‘“Klinghoffer” is as much an orchestral drama as a vocal one: the instruments are always brooding behind the voices, fostering doubt. An effect of pinging electronic timbres mixed with scrawny strings is especially prominent in the terrorists’ later arias, giving them a tacky sheen. Full, rich textures, such as Adams readily supplies in his orchestral scores, come along rarely: there is the sense of a progressive hollowing. At the very end, downward-slumping phrases in the violas and cellos evoke shudders of grief. Robertson and the Met players, having wrung a maximum of tension from the score, gave that final page a Mahlerian pang—the last throb of a devoted heart. Then the opera simply stops. The most troubling thing about “Klinghoffer” may be that it offers no consolation, no way out,’ writes Alex Ross in The New Yorker about the much discussed Met production
(Read the complete article by Alex Ross on this opera here.)
On October 3, 1985, the cruise ship Achille Lauro was hijacked by Palestinian terrorists. The terrorists killed one passenger, Leon Klinghoffer, then they walked off the boat. They were intercepted in Italy, tried, convicted and imprisoned, but they managed to escape or were released.
The daughters of Klinghoffer, Lisa and Ilsa, objected to this production. Their objection was printed in the program: ‘It [The Death of Klinghoffer] presents false moral equivalencies without context and offers no real insight into the historical reality and the senseless murder of an American Jew.’
Their objection can be understood and the Met did a right thing to include their note in the program, but I happen to disagree. ‘The Death of Klinghoffer’ does offer real insight. Precisely because news shows tend to estheticize everything including terrorism and murder, these acts have become completely estheticized events. The necessary artificiality of John Adams’ opera and the powerful libretto by Alice Goodman forces the spectator to take a step back, to see through the esthetics and hysteria of so-called objective journalism. Contemporary history is also history; the same components of the Greek tragedy are the components of the 24-hour news cycle. Sometimes we need opera to understand reality better.

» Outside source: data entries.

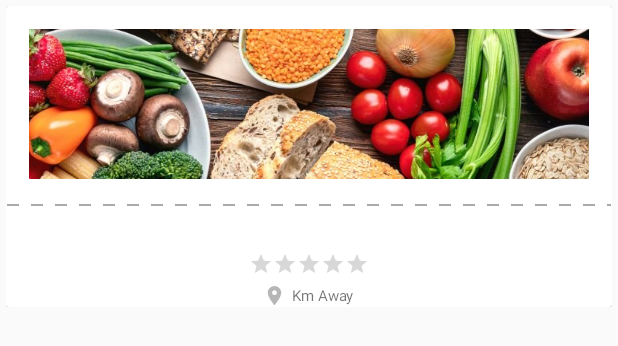
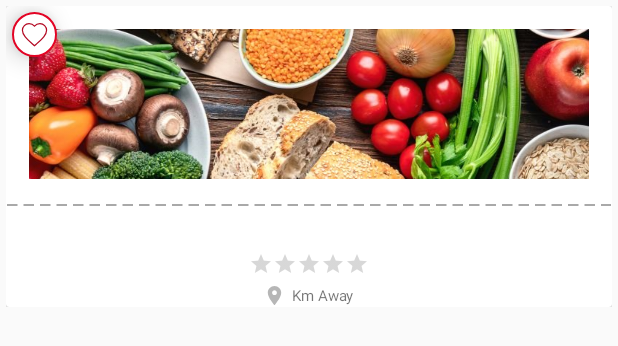
Before and after one commit to pankaj133/localsewa, an Android app: the layout bestsellerlayout.xml on its own in the app's theme, with its tools: preview values and no code run, on a phone screen of 412 x 824 dp. Shown: the top 346 px of the screen. Run offline under Robolectric (Android 15) with nearby library versions, the phone set to English and light mode, and no system bars.

Commit message:
first commit

```diff
--- a/app/src/main/java/com/example/localsewa/MainActivity.java
+++ b/app/src/main/java/com/example/localsewa/MainActivity.java
@@ -102,6 +102,7 @@ public class MainActivity extends AppCompatActivity {
         bestSeller_recyclerview.setLayoutManager(new GridLayoutManager(this,2));
         bestSeller_recyclerview.setHasFixedSize(true);
 
+
         bestSellerAdapter = new BestSellerAdapter(this);
         bestSeller_recyclerview.setAdapter(bestSellerAdapter);
         getallbestSellers();
--- /dev/null
+++ b/app/src/main/res/drawable/circular.xml
@@ -0,0 +1,15 @@
+<?xml version="1.0" encoding="utf-8"?>
+<?xml version="1.0" encoding="utf-8"?>
+<shape xmlns:android="http://schemas.android.com/apk/res/android"
+    android:dither="true"
+    android:shape="oval">
+    <stroke
+        android:width="1dp"
+        android:color="@color/colorPrimary"></stroke>
+    <size
+        android:width="11dip"
+        android:height="11dip"></size>
+
+    <solid android:color="@color/colorAccent"></solid>
+
+</shape>
--- a/app/src/main/res/drawable/dash.xml
+++ b/app/src/main/res/drawable/dash.xml
@@ -3,9 +3,9 @@
     android:shape="line">
 
     <stroke
-        android:dashWidth="8dp"
-        android:width="1dp"
-        android:dashGap="8dp"
+        android:dashWidth="7dp"
+        android:width="1.5dp"
+        android:dashGap="4dp"
         android:color="#A9A9A9"></stroke>
 
 </shape>
--- /dev/null
+++ b/app/src/main/res/drawable/emptyheart.xml
@@ -0,0 +1,14 @@
+<?xml version="1.0" encoding="utf-8"?>
+<?xml version="1.0" encoding="utf-8"?>
+<vector xmlns:android="http://schemas.android.com/apk/res/android"
+    android:width="20dp"
+    android:height="20dp"
+    android:viewportWidth="24.0"
+    android:viewportHeight="24.0">
+
+    <path
+        android:strokeColor="@color/colorPrimaryDark"
+        android:strokeWidth="1"
+        android:pathData="M12,21.35l-1.45,-1.32C5.4,15.36 2,12.28 2,8.5 2,5.42 4.42,3 7.5,3c1.74,0 3.41,0.81 4.5,2.09C13.09,3.81 14.76,3 16.5,3 19.58,3 22,5.42 22,8.5c0,3.78 -3.4,6.86 -8.55,11.54L12,21.35z"/>
+
+</vector>
--- /dev/null
+++ b/app/src/main/res/drawable/fullheart.xml
@@ -0,0 +1,15 @@
+<?xml version="1.0" encoding="utf-8"?>
+<?xml version="1.0" encoding="utf-8"?>
+<vector xmlns:android="http://schemas.android.com/apk/res/android"
+    android:width="20dp"
+    android:height="20dp"
+    android:viewportWidth="24.0"
+    android:viewportHeight="24.0">
+
+    <path
+        android:strokeColor="@color/colorPrimaryDark"
+        android:strokeWidth="1"
+        android:fillColor="@color/colorPrimaryDark"
+        android:pathData="M12,21.35l-1.45,-1.32C5.4,15.36 2,12.28 2,8.5 2,5.42 4.42,3 7.5,3c1.74,0 3.41,0.81 4.5,2.09C13.09,3.81 14.76,3 16.5,3 19.58,3 22,5.42 22,8.5c0,3.78 -3.4,6.86 -8.55,11.54L12,21.35z"/>
+
+</vector>
--- a/app/src/main/res/layout/bestsellerlayout.xml
+++ b/app/src/main/res/layout/bestsellerlayout.xml
@@ -27,13 +27,42 @@
                 android:background="@android:color/transparent"
                 android:orientation="vertical">
 
-                <ImageView
+                <RelativeLayout
+                    android:layout_width="match_parent"
+                    android:layout_height="wrap_content">
+                    <LinearLayout
+                        android:layout_width="30dp"
+                        android:layout_height="30dp"
+                        android:orientation="vertical"
+                        android:layout_margin="4dp"
+                        android:background="@drawable/circular"
+                        android:elevation="10dp">
+
+
+                        <ImageView
+                            android:layout_width="wrap_content"
+                            android:layout_height="wrap_content"
+                            android:layout_alignParentLeft="true"
+                            android:layout_alignParentTop="true"
+                            android:background="@drawable/emptyheart"
+                            android:layout_margin="5dp"
+                            android:elevation="10dp">
+
+                        </ImageView>
+
+                    </LinearLayout>
+
+
+                    <ImageView
                     android:layout_width="match_parent"
                     android:layout_height="100dp"
                     android:layout_margin="15dp"
                     android:adjustViewBounds="true"
                     android:scaleType="centerCrop"
                     android:src="@drawable/b"></ImageView>
+
+
+                </RelativeLayout>
 
                 <ImageView
                     android:layout_width="match_parent"
```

When I walked out the theater this afternoon a lone protester, a young woman, was standing outside with a sign claiming that ‘The Death of Klinghoffer’ was an anti-Semitic opera. Probably she hadn’t seen the opera or heard the music, but we don’t need facts for opinions, we just need emotions.